create ''huge disruption'' to the egg industry, Mr Carter
Mr Guthrie did not believe those behind setting the phase-out
programme had quantified what was required.
Farmers using conventional cages, which in volume terms was
more than 80% of the industry, would have to rebuild their
operations ''from scratch'',most on a different site andthere
would be very little ofmost current operations that could be
That involved acquisition of land, gaining of consents, site
preparation, supply of equipment - which with international
demand could take a minimum of two years - and supply chain
implications such as rejigging the rearing process.
Most poultry farms were built on intensive farms, not on
large tracts of land.
''They can't cut a hole in the barn and say `go free','' he
Assuming most cage farmers moved to colonies, the EPF's
preliminary estimates of the cost of transition to farmers
would start at $150 million ''and go up from there''. That
cost would be spread across just 42 farmers.
A transition to free range would involve an estimated 70%
more capital cost, topping $250 million.
The industry was unable to assess how many farmers would move
to the new colony system and how many would adopt free-range
or barn farming.
Mr Guthrie described it as ''harsh and punitive'' for an
industry that had been actively working with the Government,
had invested significant money and effort in research into
modern farming systems, and actively sought to modernise its
Even if financial constraints were not an issue - which they
were - then it was a ''whole paradigm'' shift in how people
It was ''not the industry screaming and saying we want to
have more time before we change''. The industry wanted to
change - ''you show me a farmer that doesn't want to improve
the way they farm'' - but needed more time to sustainably
manage the change, he said.
He quoted a report from Nawac chairman Dr John Hellstrom,
released in June this year, that said a transition period of
less than eight years was considered neither feasible nor
Mr Guthrie questioned where the industry was going to borrow
money from, saying banks were not lending and the low
profitability record of the industry exacerbated that

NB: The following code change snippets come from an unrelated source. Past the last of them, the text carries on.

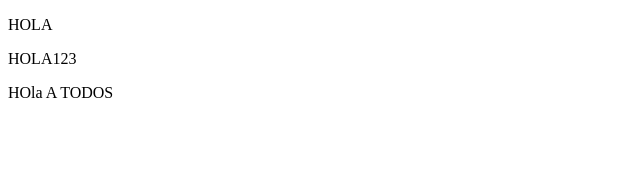
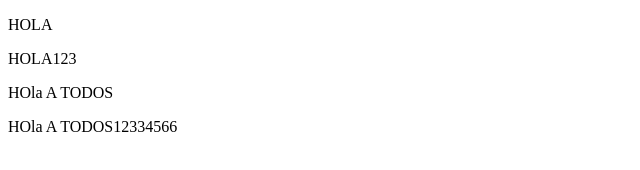
Before and after one commit to OliviaReyes/Proyecto02, a plain HTML site: page index.html in a window 1280 px wide. Shown: the whole page, without its empty margins (0-640 px from the left). Drawn offline with Linux system fonts and the light colour scheme.

Commit message:
segundo cambio

```diff
--- a/index.html
+++ b/index.html
@@ -10,5 +10,6 @@
     <p>HOLA</p>
     <p>HOLA123</p>
     <p>HOla A TODOS</p>
+    <p>HOla A TODOS12334566</p>
 </body>
 </html>
```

Farmers had never asked for compensation or a subsidy and it
was an industry that was willing to reinvest in itself. It
had engaged with the ministry over the five-year period of
the review and constantly talked about the transition.

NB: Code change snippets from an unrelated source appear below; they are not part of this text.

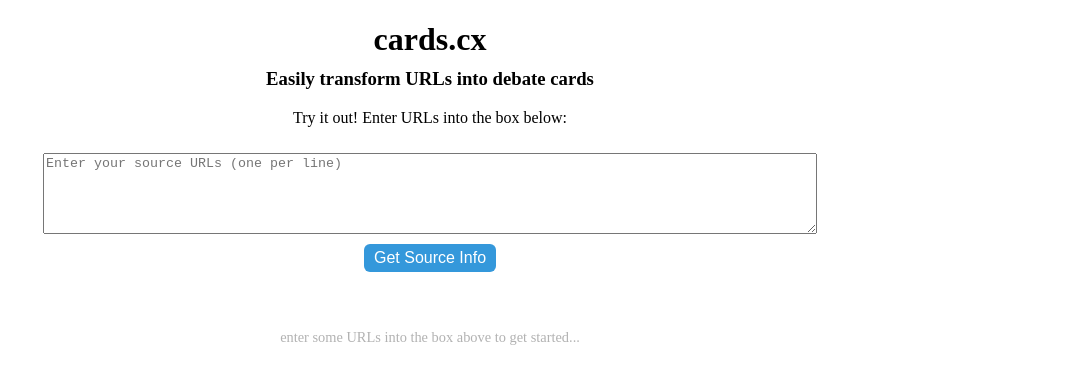
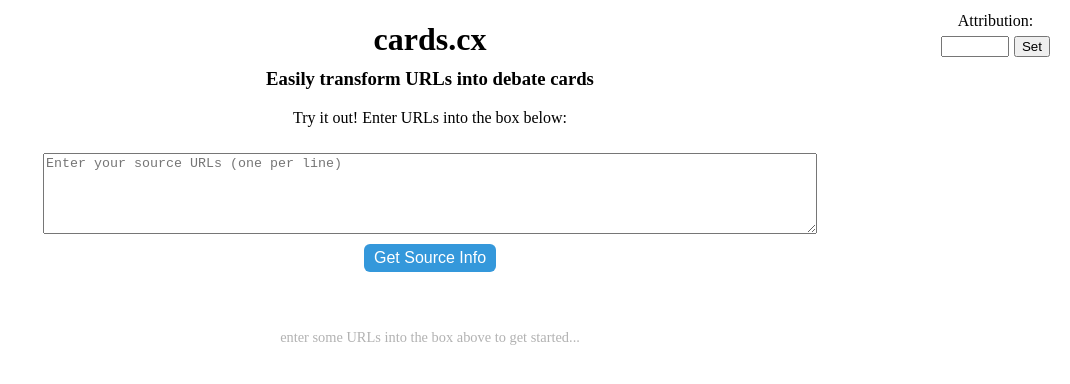
Before and after one commit to schwartzadev/cx-frontend, a React (Create React App) app: page / in a window 1280 px wide. Shown: the top 384 px of the page, without its empty margins (210-1280 px from the left). Built offline with nearby package versions, Linux system fonts and the light colour scheme.

Commit message:
add support for custom attributions
also import react-cookie
add styling to attribution form

```diff
--- a/package.json
+++ b/package.json
@@ -7,6 +7,7 @@
     "downloadjs": "^1.4.7",
     "moment": "^2.24.0",
     "react": "^16.8.4",
+    "react-cookie": "^4.0.1",
     "react-dom": "^16.8.4",
     "react-scripts": "2.1.8",
     "typescript": "^3.6.2"
--- a/src/App.js
+++ b/src/App.js
@@ -3,6 +3,7 @@
 import wordVectors from './hardCodedCardWords.js';
 import Card from './Card.js';
 import Header from './Header.js';
+import Attribution from './Attribution.js';
 
 
 class App extends Component {
@@ -23,6 +24,7 @@
   render() {
     return (
       <div className="App" id="card-container">
+        <Attribution />
         <Header />
         {/* <Setting label="Show word vectors in cards?" defaultChecked={false} onChecked={handleWordVectors} name="showWordVectors" />
         <hr />  */}
--- /dev/null
+++ b/src/Attribution.css
@@ -0,0 +1,28 @@
+.attribution-container {
+	margin: 0 auto;
+	position: fixed;
+	right: 20px;
+	top: 10px;
+}
+
+.attribution-input {
+	width: 60px;
+}
+
+.attribution-label {
+	margin: 0 0 5px;
+}
+
+.attribution-container form {
+	display: flex;
+	flex-direction: column;
+	align-content: center;
+}
+
+.attribution-container form * {
+	margin: 2px auto;
+}
+
+#set-attribution-button {
+	margin-left: 5px;
+}
--- /dev/null
+++ b/src/Attribution.js
@@ -0,0 +1,50 @@
+import React, { Component } from 'react';
+import { instanceOf } from 'prop-types';
+import { withCookies, Cookies } from 'react-cookie';
+import './Attribution.css';
+
+
+class Attribution extends Component {
+  static propTypes = {
+    cookies: instanceOf(Cookies).isRequired
+  };
+
+  constructor(props) {
+    super(props);
+
+    const { cookies } = props;
+
+    this.state = {
+      value: cookies.get('attribution') || ''
+    };
+
+    this.handleChange = this.handleChange.bind(this);
+    this.handleSubmit = this.handleSubmit.bind(this);
+  }
+
+  handleChange(event) { this.setState({value: event.target.value}); }
+
+  handleSubmit(event) {
+    const { cookies } = this.props;
+
+    cookies.set('attribution', this.state.value, { path: '/' });
+
+    event.preventDefault();
+  }
+
+  render() {
+    return (
+      <div className="attribution-container">
+        <form onSubmit={this.handleSubmit}>
+          <p className="attribution-label">Attribution:</p>
+          <div>
+            <input className="attribution-input" type="text" value={this.state.value} onChange={this.handleChange} />
+            <input id="set-attribution-button" type="submit" value="Set"/>
+          </div>
+        </form>
+      </div>
+    );
+  }
+}
+
+export default withCookies(Attribution);
--- a/src/Card.js
+++ b/src/Card.js
@@ -1,15 +1,22 @@
 import React, { Component } from 'react';
 import ContentEditable from './react-contenteditable';
+import { instanceOf } from 'prop-types';
+import { withCookies, Cookies } from 'react-cookie';
+
 var moment = require('moment');
 var download = require('downloadjs');
 
-const attribution = '// GW-AS'; // TODO access this from cookies
 const mercuryApiBaseUrl = 'http://localhost:5555/card/?url=';
 var lastCardId = 0; // reset this to zero when "get source info" is clicked
 
 
 
 class Card extends Component {
+
+  static propTypes = {
+    cookies: instanceOf(Cookies).isRequired
+  };
+
   constructor(props) {
     super(props);
     this.state = {
@@ -22,6 +29,12 @@
     this.handleCredentialChange = this.handleCredentialChange.bind(this);
     this.tagContentEditable = React.createRef();
     this.citeContentEditable = React.createRef();
+
+    const { cookies } = props;
+
+    this.state = {
+      attribution: cookies.get('attribution') || ''
+    };
   }
 
   getNewCardId() {
@@ -80,7 +93,7 @@
   handleCiteChange = evt => { this.setState({cite: evt.target.value}); };
   handleCredentialChange = evt => { this.setState({credential: evt.target.value});};
 
-  getCredentialString() { return (this.state.credential === '') ? '' : '[' + this.state.credential + ']'; }
+  getCredentialString() { return (this.state.credential === '' || this.state.credential === undefined) ? '' : '[' + this.state.credential + ']'; }
   // todo handle articles with no date
   // todo handle 404s
 
@@ -158,6 +171,7 @@
                     publishedDate={this.state.publishedDate}
                     url={this.state.url}
                     accessDate={this.state.accessDate}
+                    attribution={this.state.attribution}
               />
             </span>
             <textarea
@@ -181,10 +195,10 @@
       <span>
          "{this.props.title}" via {this.props.source},
           published on {this.props.publishedDate}. <a className="card-url" href={this.props.url}>{this.props.url}</a> via
-          Debate Cardify. DOA: {this.props.accessDate} {attribution}
+          Debate Cardify. DOA: {this.props.accessDate} {this.props.attribution}
       </span>
     )
   }
 }
 
-export default Card;
+export default withCookies(Card);
```
Also changed, not shown: src/Root.js (added, +11 -0 lines), 1 other file (tests, documents, lock files or other folders).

Farmers wanted to work with the ministry, not against it, he
With more than a billion eggs eaten annually in New Zealand,
they were a vital part of the national diet.
Obesity and health issues were highlighted in the media on a
regular basis. Eggs were a ''perfect food'' and as far as Mr
Guthrie was concerned, not a discretionary spend.
''Egg to me is a God-given right,'' he said.
For Mainland Poultry, the new era was a ''step change''.
While the time frame was ''impossible'', the company had ''no
intention of packing our bags at all''.
The company was bringing out a family of products, such as
liquid egg white, for people who wanted protein but could not
Liquid egg white had been selling in Australia for more than
a year and has just been launched on to the New Zealand
market, in Countdown supermarkets. About 80 tonnes of egg
product was produced a week from plants in Waikouaiti and
The company also had a feed division and it was the biggest
supplier of layer poultry feed in New Zealand.
A by-product of the poultry operation was manure, which was
very high in NPK and a natural fertiliser. In the future, the
company was looking at turning that into generating gas and
While the future was exciting, the company's core business
was egg production, he said.